[Stored items]
==============================
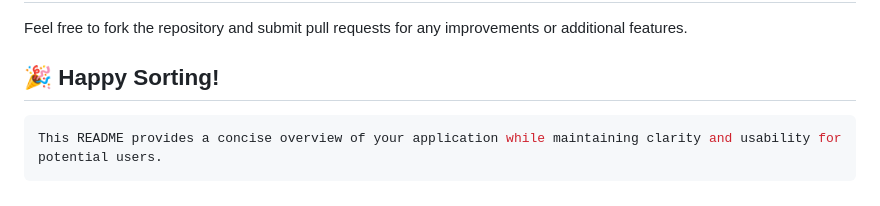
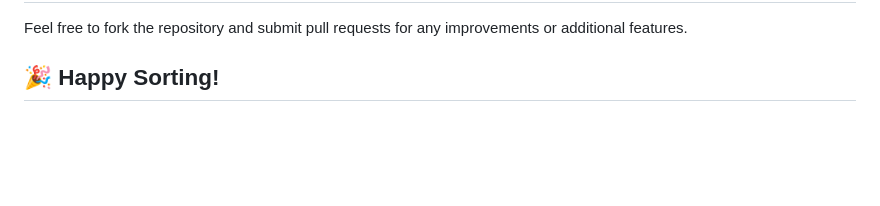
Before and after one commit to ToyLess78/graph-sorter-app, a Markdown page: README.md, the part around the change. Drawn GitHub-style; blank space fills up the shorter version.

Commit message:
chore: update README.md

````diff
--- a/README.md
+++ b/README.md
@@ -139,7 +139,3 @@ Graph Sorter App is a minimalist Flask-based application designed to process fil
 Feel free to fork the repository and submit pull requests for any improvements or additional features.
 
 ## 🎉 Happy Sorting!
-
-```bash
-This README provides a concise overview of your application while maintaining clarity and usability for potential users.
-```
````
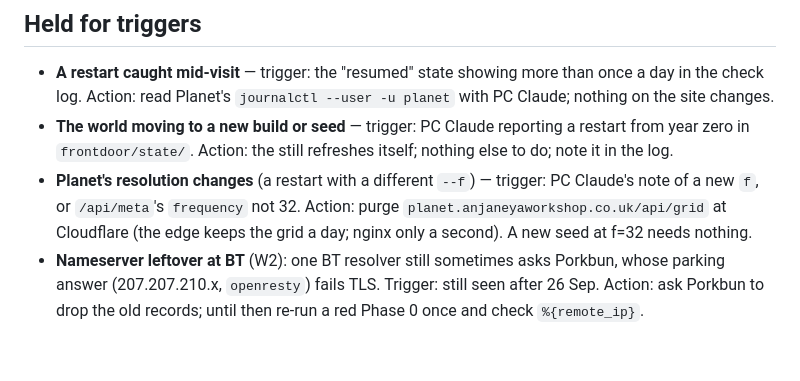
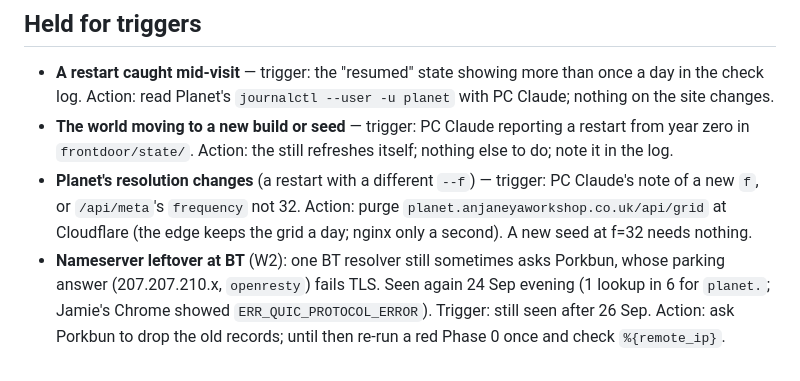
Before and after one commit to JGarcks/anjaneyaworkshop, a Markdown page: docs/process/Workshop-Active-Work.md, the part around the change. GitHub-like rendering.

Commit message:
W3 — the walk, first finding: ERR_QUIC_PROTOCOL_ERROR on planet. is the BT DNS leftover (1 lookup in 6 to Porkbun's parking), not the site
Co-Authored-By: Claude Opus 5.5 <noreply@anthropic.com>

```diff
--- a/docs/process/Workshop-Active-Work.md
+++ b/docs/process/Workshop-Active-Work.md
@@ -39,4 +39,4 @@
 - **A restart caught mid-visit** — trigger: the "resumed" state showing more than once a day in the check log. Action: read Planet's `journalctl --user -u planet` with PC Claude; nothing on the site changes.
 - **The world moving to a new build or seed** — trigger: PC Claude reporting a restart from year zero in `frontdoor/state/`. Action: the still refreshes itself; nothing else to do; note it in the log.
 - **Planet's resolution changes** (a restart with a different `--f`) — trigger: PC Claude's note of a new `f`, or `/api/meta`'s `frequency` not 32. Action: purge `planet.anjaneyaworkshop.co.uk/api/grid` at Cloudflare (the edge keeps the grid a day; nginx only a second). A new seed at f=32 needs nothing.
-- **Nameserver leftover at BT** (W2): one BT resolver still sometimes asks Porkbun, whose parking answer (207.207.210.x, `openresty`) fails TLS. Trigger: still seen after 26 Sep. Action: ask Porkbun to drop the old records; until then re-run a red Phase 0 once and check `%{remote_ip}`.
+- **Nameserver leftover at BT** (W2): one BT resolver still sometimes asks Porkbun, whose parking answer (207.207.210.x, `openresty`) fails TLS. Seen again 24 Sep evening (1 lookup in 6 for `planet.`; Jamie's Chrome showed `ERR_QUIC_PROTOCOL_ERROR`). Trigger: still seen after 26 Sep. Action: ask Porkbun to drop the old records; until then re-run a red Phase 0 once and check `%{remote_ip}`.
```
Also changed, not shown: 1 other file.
==============================
Give the entries again word for word, but skip the pictures.

## [RESULT OF THIS EXERCISE]
Before and after one commit to ToyLess78/graph-sorter-app, a Markdown page: README.md, the part around the change. Drawn GitHub-style; blank space fills up the shorter version.

Commit message:
chore: update README.md

````diff
--- a/README.md
+++ b/README.md
@@ -139,7 +139,3 @@ Graph Sorter App is a minimalist Flask-based application designed to process fil
 Feel free to fork the repository and submit pull requests for any improvements or additional features.
 
 ## 🎉 Happy Sorting!
-
-```bash
-This README provides a concise overview of your application while maintaining clarity and usability for potential users.
-```
````
Before and after one commit to JGarcks/anjaneyaworkshop, a Markdown page: docs/process/Workshop-Active-Work.md, the part around the change. GitHub-like rendering.

Commit message:
W3 — the walk, first finding: ERR_QUIC_PROTOCOL_ERROR on planet. is the BT DNS leftover (1 lookup in 6 to Porkbun's parking), not the site
Co-Authored-By: Claude Opus 5.5 <noreply@anthropic.com>

```diff
--- a/docs/process/Workshop-Active-Work.md
+++ b/docs/process/Workshop-Active-Work.md
@@ -39,4 +39,4 @@
 - **A restart caught mid-visit** — trigger: the "resumed" state showing more than once a day in the check log. Action: read Planet's `journalctl --user -u planet` with PC Claude; nothing on the site changes.
 - **The world moving to a new build or seed** — trigger: PC Claude reporting a restart from year zero in `frontdoor/state/`. Action: the still refreshes itself; nothing else to do; note it in the log.
 - **Planet's resolution changes** (a restart with a different `--f`) — trigger: PC Claude's note of a new `f`, or `/api/meta`'s `frequency` not 32. Action: purge `planet.anjaneyaworkshop.co.uk/api/grid` at Cloudflare (the edge keeps the grid a day; nginx only a second). A new seed at f=32 needs nothing.
-- **Nameserver leftover at BT** (W2): one BT resolver still sometimes asks Porkbun, whose parking answer (207.207.210.x, `openresty`) fails TLS. Trigger: still seen after 26 Sep. Action: ask Porkbun to drop the old records; until then re-run a red Phase 0 once and check `%{remote_ip}`.
+- **Nameserver leftover at BT** (W2): one BT resolver still sometimes asks Porkbun, whose parking answer (207.207.210.x, `openresty`) fails TLS. Seen again 24 Sep evening (1 lookup in 6 for `planet.`; Jamie's Chrome showed `ERR_QUIC_PROTOCOL_ERROR`). Trigger: still seen after 26 Sep. Action: ask Porkbun to drop the old records; until then re-run a red Phase 0 once and check `%{remote_ip}`.
```
Also changed, not shown: 1 other file.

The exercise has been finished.